- _Work instruction_: Wherever the string "improve" shows up in the records below, return that line.

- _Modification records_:
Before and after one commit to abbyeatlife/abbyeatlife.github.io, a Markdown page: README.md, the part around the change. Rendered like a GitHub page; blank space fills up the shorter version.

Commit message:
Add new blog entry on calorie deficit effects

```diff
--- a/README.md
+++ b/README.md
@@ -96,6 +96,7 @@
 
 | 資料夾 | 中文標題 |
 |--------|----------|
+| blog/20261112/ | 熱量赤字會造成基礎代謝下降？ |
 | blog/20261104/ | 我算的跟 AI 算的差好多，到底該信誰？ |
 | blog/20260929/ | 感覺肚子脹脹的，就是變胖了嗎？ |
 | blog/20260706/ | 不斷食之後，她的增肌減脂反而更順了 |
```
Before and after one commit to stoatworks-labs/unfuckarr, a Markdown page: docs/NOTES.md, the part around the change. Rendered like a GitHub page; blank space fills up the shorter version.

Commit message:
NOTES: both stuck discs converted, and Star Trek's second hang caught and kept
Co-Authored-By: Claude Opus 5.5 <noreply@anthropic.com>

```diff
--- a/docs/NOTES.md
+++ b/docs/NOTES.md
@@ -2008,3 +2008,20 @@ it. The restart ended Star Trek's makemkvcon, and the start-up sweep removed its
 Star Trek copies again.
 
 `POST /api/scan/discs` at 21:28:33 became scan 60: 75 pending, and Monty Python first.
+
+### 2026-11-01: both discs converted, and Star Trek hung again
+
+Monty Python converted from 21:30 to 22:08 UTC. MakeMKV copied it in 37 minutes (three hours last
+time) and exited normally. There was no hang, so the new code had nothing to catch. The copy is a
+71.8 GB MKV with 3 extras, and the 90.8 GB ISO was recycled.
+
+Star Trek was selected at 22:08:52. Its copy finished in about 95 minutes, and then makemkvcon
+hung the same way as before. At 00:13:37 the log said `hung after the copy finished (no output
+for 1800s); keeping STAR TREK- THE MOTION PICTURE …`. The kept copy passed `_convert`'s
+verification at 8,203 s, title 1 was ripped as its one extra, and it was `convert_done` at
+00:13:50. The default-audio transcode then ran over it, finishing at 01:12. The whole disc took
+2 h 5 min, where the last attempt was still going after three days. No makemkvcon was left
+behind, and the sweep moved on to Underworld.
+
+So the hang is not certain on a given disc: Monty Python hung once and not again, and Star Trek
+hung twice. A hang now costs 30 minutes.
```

...

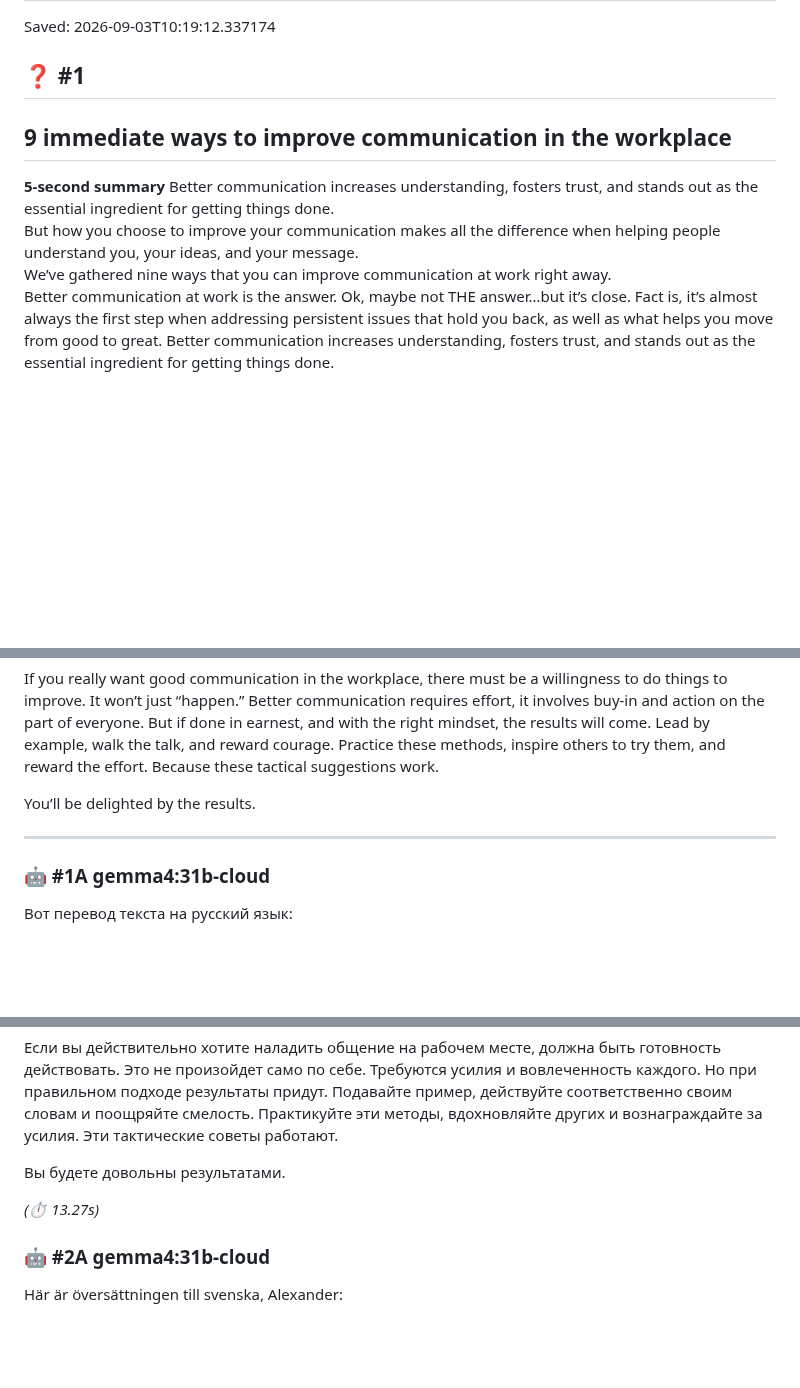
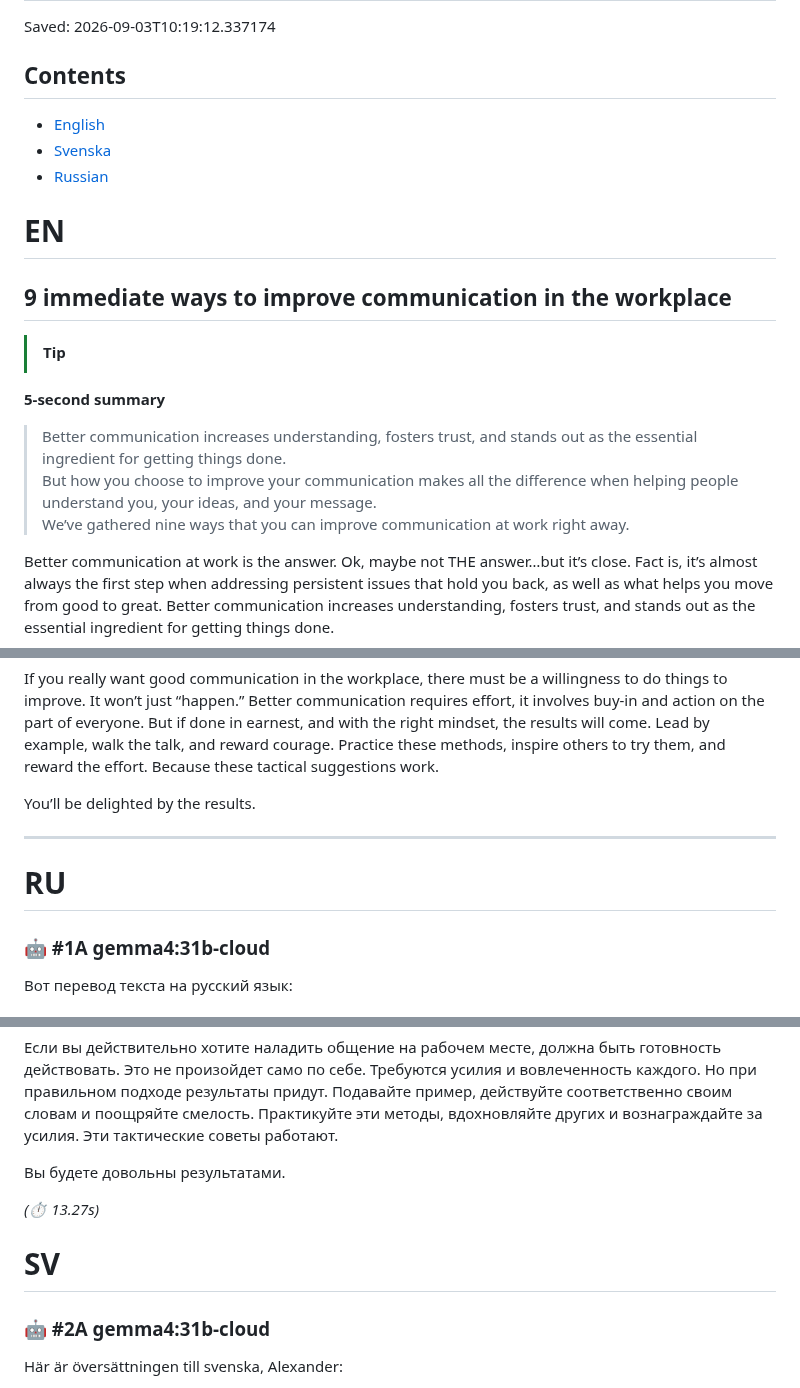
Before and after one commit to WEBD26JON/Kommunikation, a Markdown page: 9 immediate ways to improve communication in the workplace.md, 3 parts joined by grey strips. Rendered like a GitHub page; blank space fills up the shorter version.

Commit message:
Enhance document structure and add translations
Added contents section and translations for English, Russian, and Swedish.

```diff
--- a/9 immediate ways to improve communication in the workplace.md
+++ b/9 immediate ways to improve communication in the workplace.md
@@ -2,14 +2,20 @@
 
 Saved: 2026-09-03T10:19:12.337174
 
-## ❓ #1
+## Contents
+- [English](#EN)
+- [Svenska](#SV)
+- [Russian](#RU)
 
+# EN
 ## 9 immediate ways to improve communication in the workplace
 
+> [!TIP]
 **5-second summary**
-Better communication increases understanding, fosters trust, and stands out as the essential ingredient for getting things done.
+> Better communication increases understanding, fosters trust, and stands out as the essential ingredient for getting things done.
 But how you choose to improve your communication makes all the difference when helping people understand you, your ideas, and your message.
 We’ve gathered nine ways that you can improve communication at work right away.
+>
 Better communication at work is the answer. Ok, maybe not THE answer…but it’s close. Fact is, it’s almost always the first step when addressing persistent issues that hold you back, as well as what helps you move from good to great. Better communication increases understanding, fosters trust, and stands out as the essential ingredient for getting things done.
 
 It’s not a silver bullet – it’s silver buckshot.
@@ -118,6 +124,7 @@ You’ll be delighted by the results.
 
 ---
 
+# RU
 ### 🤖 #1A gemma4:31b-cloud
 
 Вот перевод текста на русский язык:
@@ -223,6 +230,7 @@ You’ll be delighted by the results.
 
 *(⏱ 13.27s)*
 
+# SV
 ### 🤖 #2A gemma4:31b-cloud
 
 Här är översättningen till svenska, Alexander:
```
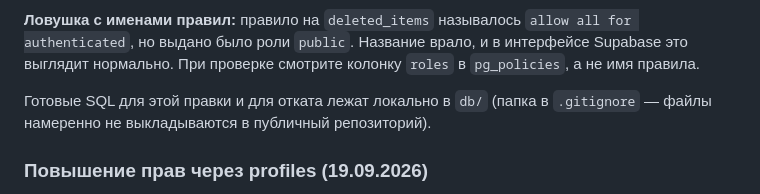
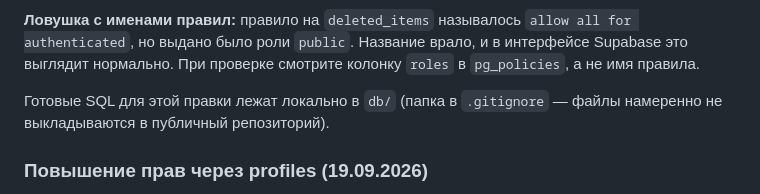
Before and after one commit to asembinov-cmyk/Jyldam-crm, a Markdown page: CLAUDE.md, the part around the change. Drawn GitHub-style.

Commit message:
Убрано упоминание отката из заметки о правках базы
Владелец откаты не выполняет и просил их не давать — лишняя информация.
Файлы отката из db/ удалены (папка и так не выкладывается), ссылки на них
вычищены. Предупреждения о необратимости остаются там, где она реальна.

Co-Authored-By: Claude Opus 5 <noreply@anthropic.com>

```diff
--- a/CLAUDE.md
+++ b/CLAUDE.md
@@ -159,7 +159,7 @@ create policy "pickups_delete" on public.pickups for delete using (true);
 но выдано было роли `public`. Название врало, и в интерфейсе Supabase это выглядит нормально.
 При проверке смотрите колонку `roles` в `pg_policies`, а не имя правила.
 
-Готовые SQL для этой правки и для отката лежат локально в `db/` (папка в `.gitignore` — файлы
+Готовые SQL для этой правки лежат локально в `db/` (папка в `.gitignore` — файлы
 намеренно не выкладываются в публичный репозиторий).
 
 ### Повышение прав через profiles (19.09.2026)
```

- _Exercise response_:
Before and after one commit to WEBD26JON/Kommunikation, a Markdown page: 9 immediate ways to improve communication in the workplace.md, 3 parts joined by grey strips. Rendered like a GitHub page; blank space fills up the shorter version.
--- a/9 immediate ways to improve communication in the workplace.md
+++ b/9 immediate ways to improve communication in the workplace.md
 ## 9 immediate ways to improve communication in the workplace
 But how you choose to improve your communication makes all the difference when helping people understand you, your ideas, and your message.
 We’ve gathered nine ways that you can improve communication at work right away.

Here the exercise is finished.